Arch Linux is a rolling-release distribution, meaning that there are no specific point releases, and packages are continuously updated to the latest versions available.
What programming languages do you use in ALARM?
We use many languages while dealing with debugging and fixing specific packages; however, the primary languages used are bash scripting, which is used for writing the files that describe how to build packages, and Perl, which is what our back-end system is written in. Other languages we encounter on a less frequent basis include C, C++, and Python.
What kind of organizations use ALARM and why?
We maintain a good relationship with many organizations and companies that produce ARM computers. Recently, we completed a project in conjunction with Marvell, Globalscale Technologies, and Razortooth Communications to use ALARM as the operating system for Smile Plug, a digital learning device for creating a classroom micro-cloud.
Our distribution was chosen because of its simplicity, speed and the availability of software needed to accomplish the goals of the device.
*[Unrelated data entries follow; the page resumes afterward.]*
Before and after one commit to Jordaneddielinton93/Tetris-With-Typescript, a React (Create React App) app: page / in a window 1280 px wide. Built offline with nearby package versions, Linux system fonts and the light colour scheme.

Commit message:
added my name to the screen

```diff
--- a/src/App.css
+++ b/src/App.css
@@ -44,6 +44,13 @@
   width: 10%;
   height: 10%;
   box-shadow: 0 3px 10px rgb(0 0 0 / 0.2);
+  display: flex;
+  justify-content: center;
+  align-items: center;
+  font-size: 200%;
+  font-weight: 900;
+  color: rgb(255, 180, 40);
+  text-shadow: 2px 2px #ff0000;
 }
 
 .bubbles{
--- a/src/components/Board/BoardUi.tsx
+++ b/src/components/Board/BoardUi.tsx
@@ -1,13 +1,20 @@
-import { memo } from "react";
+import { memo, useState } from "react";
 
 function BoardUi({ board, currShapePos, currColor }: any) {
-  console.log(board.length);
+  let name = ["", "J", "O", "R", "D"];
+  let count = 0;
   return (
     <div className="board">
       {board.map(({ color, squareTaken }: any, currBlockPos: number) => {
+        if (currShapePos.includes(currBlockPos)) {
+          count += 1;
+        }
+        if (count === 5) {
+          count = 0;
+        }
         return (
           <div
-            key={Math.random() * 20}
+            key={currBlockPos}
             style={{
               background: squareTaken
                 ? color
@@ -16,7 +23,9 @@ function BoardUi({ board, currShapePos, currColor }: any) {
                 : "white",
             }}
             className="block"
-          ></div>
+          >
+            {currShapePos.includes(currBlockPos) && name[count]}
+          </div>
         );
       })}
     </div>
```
The same simplicity and speed are why many others choose to use ALARM. Our distribution focuses only on ARM, whereas the larger distributions have ARM as one of many available architectures, so we are in a unique position.
How does Komodo IDE help support the project?
ALARM primarily exists and continues to move forward due to a complex, automated software package build system that allows frequent updates and distribution to our users. Since this software is written in Perl, Komodo IDE allows us to improve this system at a much faster pace and collaborate easily between developers. As all development tasks can be managed and executed within the IDE, the speed at which we write, debug and publish code has dramatically increased.
There are not many good Perl IDE’s, and between the options available, Komodo IDE shines above the rest in allowing us to write Perl fast and efficiently.
Which features in particular do you find most useful?
Being a fantastic IDE for Perl, we rely heavily on Komodo’s debugger, code completion, SCC integration, and in-line on-the-fly error checking. With all of our developers now having licenses of Komodo IDE, we are experimenting with the collaboration features, and also enjoy having Sync to easily share all of our configurations and settings between multiple workstations.
Above all, the fact that Komodo IDE is usable out of the box with minimal, if any, extra configuration or tweaking necessary, gives it the best user experience of any Perl IDE and allows us to do what needs to be done: write code. Additionally, Komodo’s ability to run on Linux as well as on Windows is a tremendous benefit to us.
What are some of the issues you’ve encountered with other IDEs?
The majority of other IDEs generally do not go beyond syntax highlighting, and possibly even revision control. This makes it difficult to write Perl quickly, without errors, as it requires going to the command prompt to run the program to check that everything works, or to even see where you may have made a syntax error.
Because of this, IDEs become more of glorified text editors, as opposed to Komodo IDE, which treats Perl as a first-class language akin to a language-specific IDE.
What do you guys do outside of programming?
The primary developers are full time students and/or have full time jobs. ALARM is a project done in our free time and is some of what we do for “fun”. Also, we love our cats.
Arch Linux ARM’s build system source code is open-source and can be browsed at its GitHub repository:
Visit the Arch Linux ARM website: http://archlinuxarm.org/
Try Komodo IDE for free by creating an account on the ActiveState Platform.